• Cut the end of the wire and secure to the wreath, by poking the end into the moss on the back 
  of the wreath.

• Attach a ribbon bow of your choice with wire, to complement your chosen colour or theme.

• Attach a selection of decorations with wire - since we created this with Easter in mind, we used 

  bird and bow decorations, but you can change over decorations for each occasion / season to 
  include things like faux flowers for summer, dried fruits for Autumn, or baubles for Christmas.

 Step 4 // Displaying and maintaining

• Hang up by attaching a ribbon or jute string at the top of the wreath, then hang on the front door 
  using a wreath hook.

• Mist lightly with water to extend the life of your wreath - the Moss and Eucalyptus are hardy plant
  materials, so should age well and last a couple of years, making this a re-usable wreath season 
  after season.

We really hope that you enjoyed this DIY, and we'd love to hear how you get on with creating your very own. We had a blast creating this with Stephanie - I had always wanted to make my own wreath and can't believe it has taken me this long to learn how, now that I know how simple it can be. More floral collaborations will follow next month, so keep an eye out!

Photography by Leaff Design

14 March 2016

The Aesthetic Washing Machine // In the Studio

I was reading an article, Go & Listen by Oleg Sivun in one of our Stack magazines, Benjamin Knewman (volume 3), about our culture and wearing headphones.

"When you go out on the street, you encounter a world that does not belong to you, a world of the alien (strange people, strange things, strange sounds) and the music (familiar and close to your heart) that you hear in your ears is one of the ways of making this world a bit more yours". Ideas were explored that this music is like an "aesthetic washing machine" which simply makes life easier, and the idea that we cannot separate things - important from unimportant - "we are trying to manage everything and, as we are doing it all, we have lost sense of what gives us real pleasure". We can only really appreciate music for the art that it is by stopping and listening, otherwise it's just passive listening - a soundtrack to our days and our lives.

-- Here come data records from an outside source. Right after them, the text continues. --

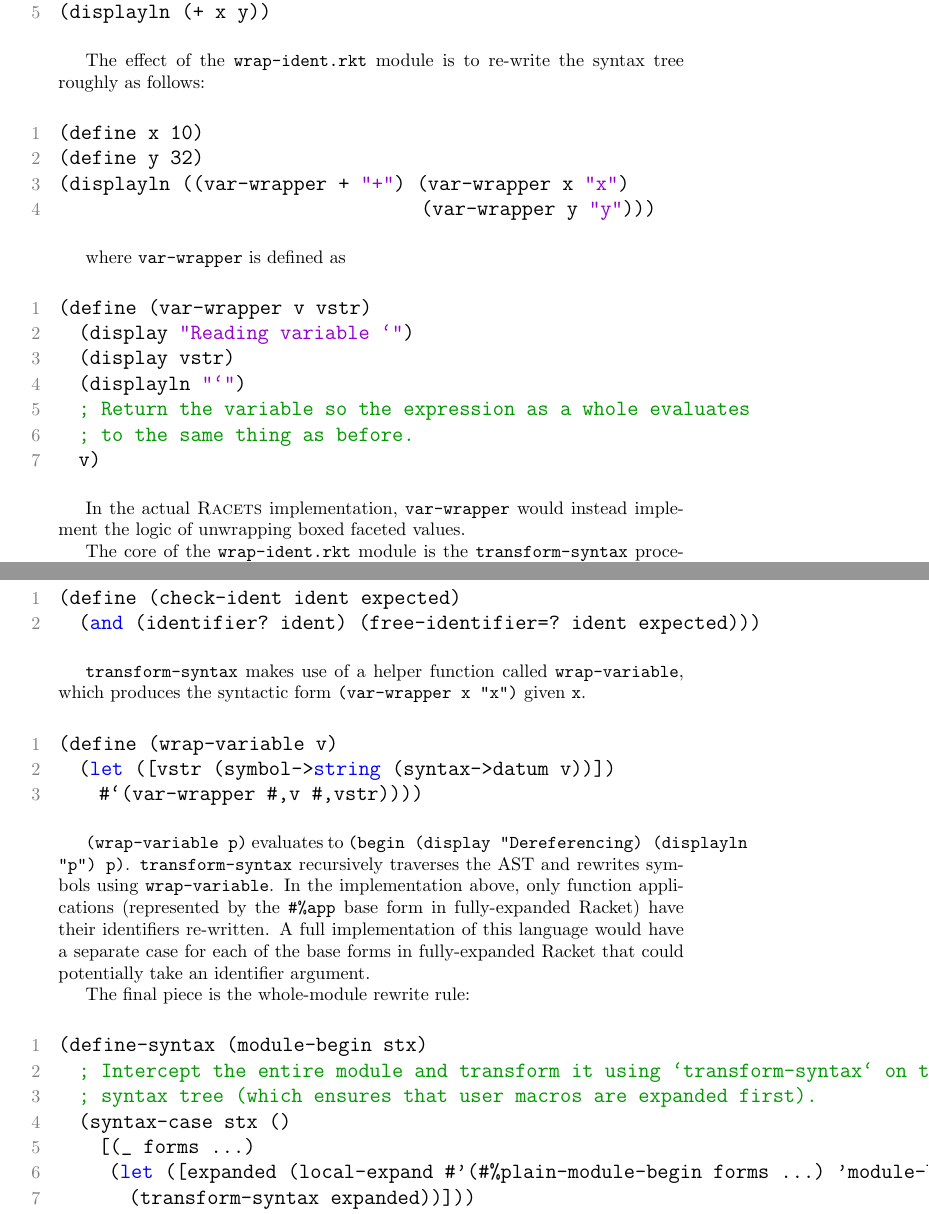
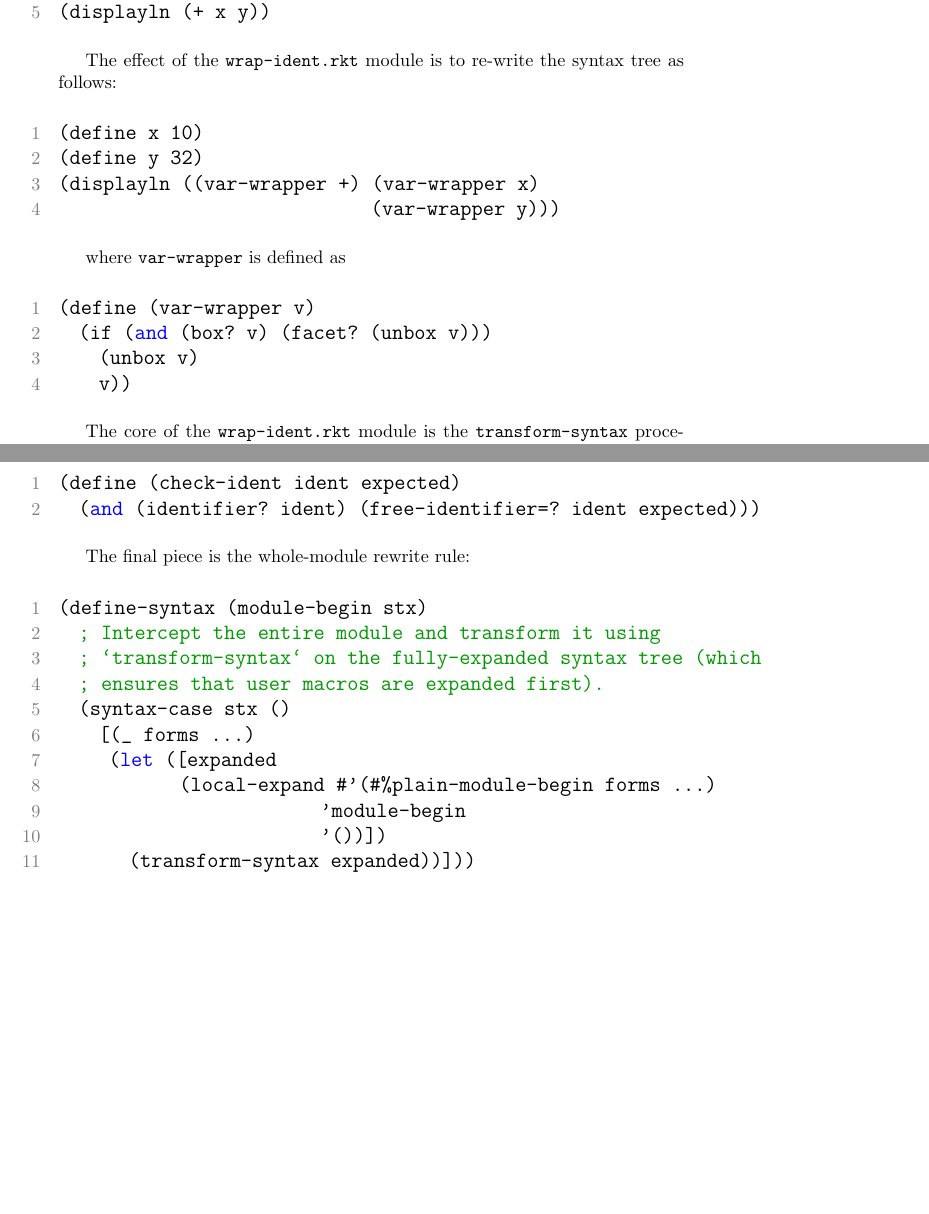
Before and after one commit to iafisher/cs399, a LaTeX thesis (tex/thesis.tex): two parts of pages 13 and 15 of 19, joined at a grey line, cut so that both start at the same text, the shorter picture padded with empty space. Compiled offline with pdfLaTeX.

Commit message:
Update text of thesis to match new code

```diff
--- a/tex/thesis.tex
+++ b/tex/thesis.tex
@@ -449,30 +449,25 @@ As a proof-of-concept of implementing Racets with the language-as-a-library appr
 (displayln (+ x y))
 \end{lstlisting}
 
-The effect of the \texttt{wrap-ident.rkt} module is to re-write the syntax tree roughly as follows:
+The effect of the \texttt{wrap-ident.rkt} module is to re-write the syntax tree as follows:
 
 \begin{lstlisting}
 (define x 10)
 (define y 32)
-(displayln ((var-wrapper + "+") (var-wrapper x "x")
-                                    (var-wrapper y "y")))
+(displayln ((var-wrapper +) (var-wrapper x)
+                               (var-wrapper y)))
 \end{lstlisting}
 
 where \texttt{var-wrapper} is defined as
 
 \begin{lstlisting}
-(define (var-wrapper v vstr)
-  (display "Reading variable `")
-  (display vstr)
-  (displayln "`")
-  ; Return the variable so the expression as a whole evaluates
-  ; to the same thing as before.
-  v)
+(define (var-wrapper v)
+  (if (and (box? v) (facet? (unbox v)))
+    (unbox v)
+    v))
 \end{lstlisting}
 
-In the actual \textsc{Racets} implementation, \texttt{var-wrapper} would instead implement the logic of unwrapping boxed faceted values.
-
-The core of the \texttt{wrap-ident.rkt} module is the \texttt{transform-syntax} procedure, which recursively walks the program's syntax tree, detects bare identifiers, and wraps them with \texttt{var-wrapper}. Most forms in Fully-Expanded Racket can be transformed simply by recursively transforming each of sub-forms except for the first (which is typically a special identifier like \texttt{define} or \texttt{set!} that cannot be wrapped in a function call). Some forms need to be treated specially because their syntax forbids some of their subforms from being wrapped. An example is \texttt{set!}: if \texttt{(set! x 10)} were re-written as \texttt{(set! (var-wrapper x "x") 10)}, then Racket would give a syntax error as the first argument to \texttt{set!} must be a bare identifier. \texttt{transform-syntax} therefore contains several pattern matches for forms which must be treated specially, followed by a default case for any other list of forms, followed by a case for any individual form, which performs the actual work of identifying and re-writing identifiers.
+The core of the \texttt{wrap-ident.rkt} module is the \texttt{transform-syntax} procedure, which recursively walks the program's syntax tree, detects bare identifiers, and wraps them with \texttt{var-wrapper}. Most forms in Fully-Expanded Racket can be transformed simply by recursively transforming each of sub-forms except for the first (which is typically a special identifier like \texttt{define} or \texttt{set!} that cannot be wrapped in a function call). Some forms need to be treated specially because their syntax forbids some of their subforms from being wrapped. An example is \texttt{set!}: if \texttt{(set! x 10)} were re-written as \texttt{(set! (var-wrapper x) 10)}, then Racket would give a syntax error as the first argument to \texttt{set!} must be a bare identifier. \texttt{transform-syntax} therefore contains several pattern matches for forms which must be treated specially, followed by a default case for any other list of forms, followed by a case for any individual form, which performs the actual work of identifying and re-writing identifiers.
 
 \begin{lstlisting}
 (define (transform-syntax stx)
@@ -515,25 +517,19 @@ Each of the special cases above has a guard clause that uses the helper function
   (and (identifier? ident) (free-identifier=? ident expected)))
 \end{lstlisting}
 
-\texttt{transform-syntax} makes use of a helper function called \texttt{wrap-variable}, which produces the syntactic form \texttt{(var-wrapper x "x")} given \texttt{x}.
-
-\begin{lstlisting}
-(define (wrap-variable v)
-  (let ([vstr (symbol->string (syntax->datum v))])
-    #`(var-wrapper #,v #,vstr))))
-\end{lstlisting}
-
-\texttt{(wrap-variable p)} evaluates to \texttt{(begin (display "Dereferencing) (displayln "p") p)}. \texttt{transform-syntax} recursively traverses the AST and rewrites symbols using \texttt{wrap-variable}. In the implementation above, only function applications (represented by the \texttt{\#\%app} base form in fully-expanded Racket) have their identifiers re-written. A full implementation of this language would have a separate case for each of the base forms in fully-expanded Racket that could potentially take an identifier argument.
-
 The final piece is the whole-module rewrite rule:
 
 \begin{lstlisting}
 (define-syntax (module-begin stx)
-  ; Intercept the entire module and transform it using `transform-syntax` on the fully-expanded
-  ; syntax tree (which ensures that user macros are expanded first).
+  ; Intercept the entire module and transform it using
+  ; `transform-syntax` on the fully-expanded syntax tree (which
+  ; ensures that user macros are expanded first).
   (syntax-case stx ()
     [(_ forms ...)
-     (let ([expanded (local-expand #'(#%plain-module-begin forms ...) 'module-begin '())])
+     (let ([expanded
+            (local-expand #'(#%plain-module-begin forms ...)
+	                  'module-begin
+			  '())])
        (transform-syntax expanded))]))
 
 (provide (except-out (all-from-out racket) #%module-begin)
```
Also changed, not shown: tex/thesis.tex (13 more changed lines), 1 other file.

I found this a fascinating read - that need to 'belong', which is also apparent in the world of social media, and even the effect that our existence has on Earth…

While I can completely appreciate the positives of social media, I've never enjoyed using my personal Facebook page, because I see (and have felt) that it is smothering, draining and addictive. People posting about their feelings, pinpointing where they are on maps throughout the day, and about how much fun they're having with him/her/them. Posting about what you are up to acts like a journal, and visualising your events seems to enrich your life and give it more purpose. What begins as a way to document your days - like a diary - quickly becomes something far less personal, reflective and liberating. You have an audience to keep up-to-date, to see how busy you are, and to wish they were with you. Sharing each others lives in this way makes it become like a competition of who's life is most fun and interesting but can actually make us feel more hollow than full. I see the energy that goes into that, and it must be exhausting to have to keep that up - to feel that you have to keep up the dedicated logging for your audience who are waiting for it now that you've started - who might think less of you or your life if you don't. The first thought people always seem to have is to put what they're doing on Facebook, instead of enjoying the moments they're in and the company of who they are with. Does anyone stop to think about how much thought and energy this takes? Do they feel stifled? And do they ignore it because it's something that almost seems expected of you in today's culture?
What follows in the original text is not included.